• TO DO: What lines in the entries hold the string "versions"? List them.

___ RECORD EXTRACTS ___

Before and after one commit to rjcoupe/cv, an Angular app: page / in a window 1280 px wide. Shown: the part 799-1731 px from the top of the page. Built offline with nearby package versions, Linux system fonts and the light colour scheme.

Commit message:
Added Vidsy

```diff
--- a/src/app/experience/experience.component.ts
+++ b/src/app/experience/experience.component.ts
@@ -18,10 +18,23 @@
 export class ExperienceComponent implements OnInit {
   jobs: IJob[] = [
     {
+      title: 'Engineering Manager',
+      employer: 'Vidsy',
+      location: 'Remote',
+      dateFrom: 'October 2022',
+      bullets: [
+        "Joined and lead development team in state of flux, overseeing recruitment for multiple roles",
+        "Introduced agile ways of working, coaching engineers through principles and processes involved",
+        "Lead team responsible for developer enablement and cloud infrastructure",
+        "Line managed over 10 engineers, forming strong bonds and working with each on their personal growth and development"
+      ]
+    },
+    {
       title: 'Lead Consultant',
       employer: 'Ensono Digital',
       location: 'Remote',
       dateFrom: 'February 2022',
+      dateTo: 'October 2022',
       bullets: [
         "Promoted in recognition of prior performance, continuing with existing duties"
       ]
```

___
___ RECORD EXTRACTS ___

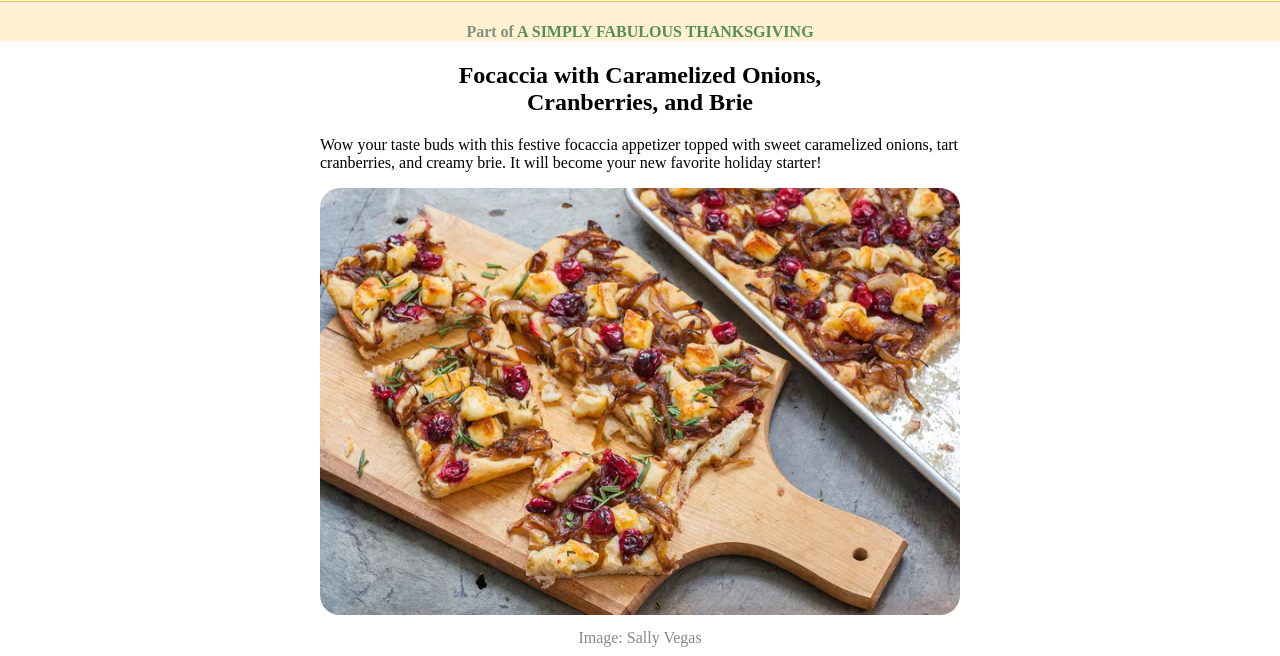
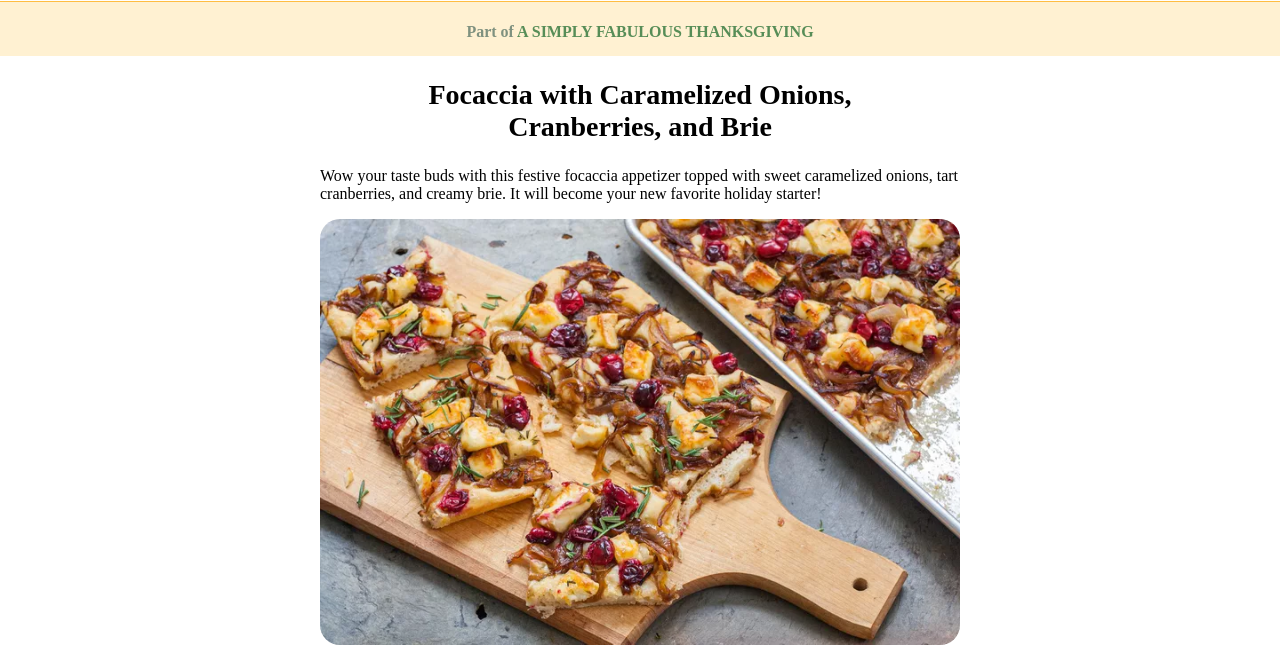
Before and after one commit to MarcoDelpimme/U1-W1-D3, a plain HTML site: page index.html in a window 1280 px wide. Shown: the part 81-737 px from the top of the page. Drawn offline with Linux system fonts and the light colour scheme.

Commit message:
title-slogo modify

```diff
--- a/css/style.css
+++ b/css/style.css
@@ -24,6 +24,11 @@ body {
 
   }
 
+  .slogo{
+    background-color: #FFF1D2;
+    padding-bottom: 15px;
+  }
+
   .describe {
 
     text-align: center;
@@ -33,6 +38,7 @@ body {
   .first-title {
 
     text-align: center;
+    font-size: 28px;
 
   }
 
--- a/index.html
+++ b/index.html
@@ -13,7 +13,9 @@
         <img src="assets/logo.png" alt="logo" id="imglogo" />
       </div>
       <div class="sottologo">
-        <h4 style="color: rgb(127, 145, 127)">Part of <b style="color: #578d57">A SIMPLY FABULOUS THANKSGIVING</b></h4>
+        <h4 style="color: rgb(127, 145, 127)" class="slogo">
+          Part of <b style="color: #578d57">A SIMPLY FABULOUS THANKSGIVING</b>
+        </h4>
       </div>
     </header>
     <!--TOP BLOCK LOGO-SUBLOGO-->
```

___
___ RECORD EXTRACTS ___

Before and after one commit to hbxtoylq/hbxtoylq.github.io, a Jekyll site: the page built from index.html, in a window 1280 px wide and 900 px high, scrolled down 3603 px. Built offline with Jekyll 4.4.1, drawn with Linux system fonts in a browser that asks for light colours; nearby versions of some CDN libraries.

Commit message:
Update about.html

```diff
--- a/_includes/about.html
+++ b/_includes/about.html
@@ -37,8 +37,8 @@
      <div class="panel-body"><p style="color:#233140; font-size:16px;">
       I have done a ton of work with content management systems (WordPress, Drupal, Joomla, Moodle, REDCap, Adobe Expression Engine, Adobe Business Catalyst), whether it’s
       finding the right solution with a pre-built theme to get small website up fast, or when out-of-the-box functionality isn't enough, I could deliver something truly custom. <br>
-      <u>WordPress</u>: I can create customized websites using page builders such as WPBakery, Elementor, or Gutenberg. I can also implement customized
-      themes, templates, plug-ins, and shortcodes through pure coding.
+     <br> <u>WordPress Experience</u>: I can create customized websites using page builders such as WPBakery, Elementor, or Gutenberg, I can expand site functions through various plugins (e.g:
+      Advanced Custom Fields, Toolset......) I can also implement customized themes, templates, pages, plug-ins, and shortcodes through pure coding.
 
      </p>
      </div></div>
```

___

• EXERCISE RESULT:
Before and after one commit to rjcoupe/cv, an Angular app: page / in a window 1280 px wide. Shown: the part 799-1731 px from the top of the page. Built offline with nearby package versions, Linux system fonts and the light colour scheme.
Before and after one commit to hbxtoylq/hbxtoylq.github.io, a Jekyll site: the page built from index.html, in a window 1280 px wide and 900 px high, scrolled down 3603 px. Built offline with Jekyll 4.4.1, drawn with Linux system fonts in a browser that asks for light colours; nearby versions of some CDN libraries.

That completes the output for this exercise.